» MATERIAL SUPPLIED

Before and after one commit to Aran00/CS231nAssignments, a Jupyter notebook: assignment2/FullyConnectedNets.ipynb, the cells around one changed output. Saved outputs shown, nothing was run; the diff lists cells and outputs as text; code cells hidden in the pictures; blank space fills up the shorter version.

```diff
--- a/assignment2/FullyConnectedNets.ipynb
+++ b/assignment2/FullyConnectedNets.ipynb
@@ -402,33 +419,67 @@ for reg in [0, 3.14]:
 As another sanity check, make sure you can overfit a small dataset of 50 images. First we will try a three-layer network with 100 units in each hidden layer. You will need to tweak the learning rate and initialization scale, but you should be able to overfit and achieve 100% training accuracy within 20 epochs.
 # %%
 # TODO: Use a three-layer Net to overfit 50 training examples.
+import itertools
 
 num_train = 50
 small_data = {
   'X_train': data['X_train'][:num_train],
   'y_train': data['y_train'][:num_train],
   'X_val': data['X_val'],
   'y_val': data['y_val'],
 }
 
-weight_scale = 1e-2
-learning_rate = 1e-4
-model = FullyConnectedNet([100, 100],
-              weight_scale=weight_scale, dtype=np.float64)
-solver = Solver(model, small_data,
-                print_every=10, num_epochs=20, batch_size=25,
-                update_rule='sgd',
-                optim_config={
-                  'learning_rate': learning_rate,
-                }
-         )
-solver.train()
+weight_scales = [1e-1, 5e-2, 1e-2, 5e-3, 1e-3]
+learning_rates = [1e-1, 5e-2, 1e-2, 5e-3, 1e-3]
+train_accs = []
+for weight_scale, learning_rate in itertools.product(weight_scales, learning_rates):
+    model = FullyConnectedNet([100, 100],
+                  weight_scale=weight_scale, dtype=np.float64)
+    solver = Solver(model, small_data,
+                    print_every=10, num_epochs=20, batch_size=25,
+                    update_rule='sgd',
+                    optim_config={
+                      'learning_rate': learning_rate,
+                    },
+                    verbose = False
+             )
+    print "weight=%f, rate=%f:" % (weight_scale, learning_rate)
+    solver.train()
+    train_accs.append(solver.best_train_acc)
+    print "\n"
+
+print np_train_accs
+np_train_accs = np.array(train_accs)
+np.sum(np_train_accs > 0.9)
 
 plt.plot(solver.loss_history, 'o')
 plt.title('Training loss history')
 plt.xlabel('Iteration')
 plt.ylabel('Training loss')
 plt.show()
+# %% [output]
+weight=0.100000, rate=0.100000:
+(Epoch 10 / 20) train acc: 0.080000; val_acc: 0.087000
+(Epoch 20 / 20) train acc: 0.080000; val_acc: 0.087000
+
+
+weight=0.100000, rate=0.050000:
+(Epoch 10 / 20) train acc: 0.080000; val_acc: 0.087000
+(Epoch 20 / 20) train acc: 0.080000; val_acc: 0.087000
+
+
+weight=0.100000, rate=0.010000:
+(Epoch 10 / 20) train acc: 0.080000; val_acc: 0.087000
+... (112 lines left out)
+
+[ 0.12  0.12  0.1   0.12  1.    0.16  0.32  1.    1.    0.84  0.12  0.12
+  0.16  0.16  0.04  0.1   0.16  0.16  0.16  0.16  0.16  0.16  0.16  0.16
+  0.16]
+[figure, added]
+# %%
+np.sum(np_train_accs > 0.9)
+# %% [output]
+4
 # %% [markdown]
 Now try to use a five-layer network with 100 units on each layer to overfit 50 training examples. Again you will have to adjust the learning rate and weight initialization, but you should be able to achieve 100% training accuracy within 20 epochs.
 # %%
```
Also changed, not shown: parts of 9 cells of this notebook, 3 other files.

» WHAT IS REQUIRED
Please give back every line of the listing exactly as it stands.

» SOLUTION
Before and after one commit to Aran00/CS231nAssignments, a Jupyter notebook: assignment2/FullyConnectedNets.ipynb, the cells around one changed output. Saved outputs shown, nothing was run; the diff lists cells and outputs as text; code cells hidden in the pictures; blank space fills up the shorter version.

```diff
--- a/assignment2/FullyConnectedNets.ipynb
+++ b/assignment2/FullyConnectedNets.ipynb
@@ -402,33 +419,67 @@ for reg in [0, 3.14]:
 As another sanity check, make sure you can overfit a small dataset of 50 images. First we will try a three-layer network with 100 units in each hidden layer. You will need to tweak the learning rate and initialization scale, but you should be able to overfit and achieve 100% training accuracy within 20 epochs.
 # %%
 # TODO: Use a three-layer Net to overfit 50 training examples.
+import itertools
 
 num_train = 50
 small_data = {
   'X_train': data['X_train'][:num_train],
   'y_train': data['y_train'][:num_train],
   'X_val': data['X_val'],
   'y_val': data['y_val'],
 }
 
-weight_scale = 1e-2
-learning_rate = 1e-4
-model = FullyConnectedNet([100, 100],
-              weight_scale=weight_scale, dtype=np.float64)
-solver = Solver(model, small_data,
-                print_every=10, num_epochs=20, batch_size=25,
-                update_rule='sgd',
-                optim_config={
-                  'learning_rate': learning_rate,
-                }
-         )
-solver.train()
+weight_scales = [1e-1, 5e-2, 1e-2, 5e-3, 1e-3]
+learning_rates = [1e-1, 5e-2, 1e-2, 5e-3, 1e-3]
+train_accs = []
+for weight_scale, learning_rate in itertools.product(weight_scales, learning_rates):
+    model = FullyConnectedNet([100, 100],
+                  weight_scale=weight_scale, dtype=np.float64)
+    solver = Solver(model, small_data,
+                    print_every=10, num_epochs=20, batch_size=25,
+                    update_rule='sgd',
+                    optim_config={
+                      'learning_rate': learning_rate,
+                    },
+                    verbose = False
+             )
+    print "weight=%f, rate=%f:" % (weight_scale, learning_rate)
+    solver.train()
+    train_accs.append(solver.best_train_acc)
+    print "\n"
+
+print np_train_accs
+np_train_accs = np.array(train_accs)
+np.sum(np_train_accs > 0.9)
 
 plt.plot(solver.loss_history, 'o')
 plt.title('Training loss history')
 plt.xlabel('Iteration')
 plt.ylabel('Training loss')
 plt.show()
+# %% [output]
+weight=0.100000, rate=0.100000:
+(Epoch 10 / 20) train acc: 0.080000; val_acc: 0.087000
+(Epoch 20 / 20) train acc: 0.080000; val_acc: 0.087000
+
+
+weight=0.100000, rate=0.050000:
+(Epoch 10 / 20) train acc: 0.080000; val_acc: 0.087000
+(Epoch 20 / 20) train acc: 0.080000; val_acc: 0.087000
+
+
+weight=0.100000, rate=0.010000:
+(Epoch 10 / 20) train acc: 0.080000; val_acc: 0.087000
+... (112 lines left out)
+
+[ 0.12  0.12  0.1   0.12  1.    0.16  0.32  1.    1.    0.84  0.12  0.12
+  0.16  0.16  0.04  0.1   0.16  0.16  0.16  0.16  0.16  0.16  0.16  0.16
+  0.16]
+[figure, added]
+# %%
+np.sum(np_train_accs > 0.9)
+# %% [output]
+4
 # %% [markdown]
 Now try to use a five-layer network with 100 units on each layer to overfit 50 training examples. Again you will have to adjust the learning rate and weight initialization, but you should be able to achieve 100% training accuracy within 20 epochs.
 # %%
```
Also changed, not shown: parts of 9 cells of this notebook, 3 other files.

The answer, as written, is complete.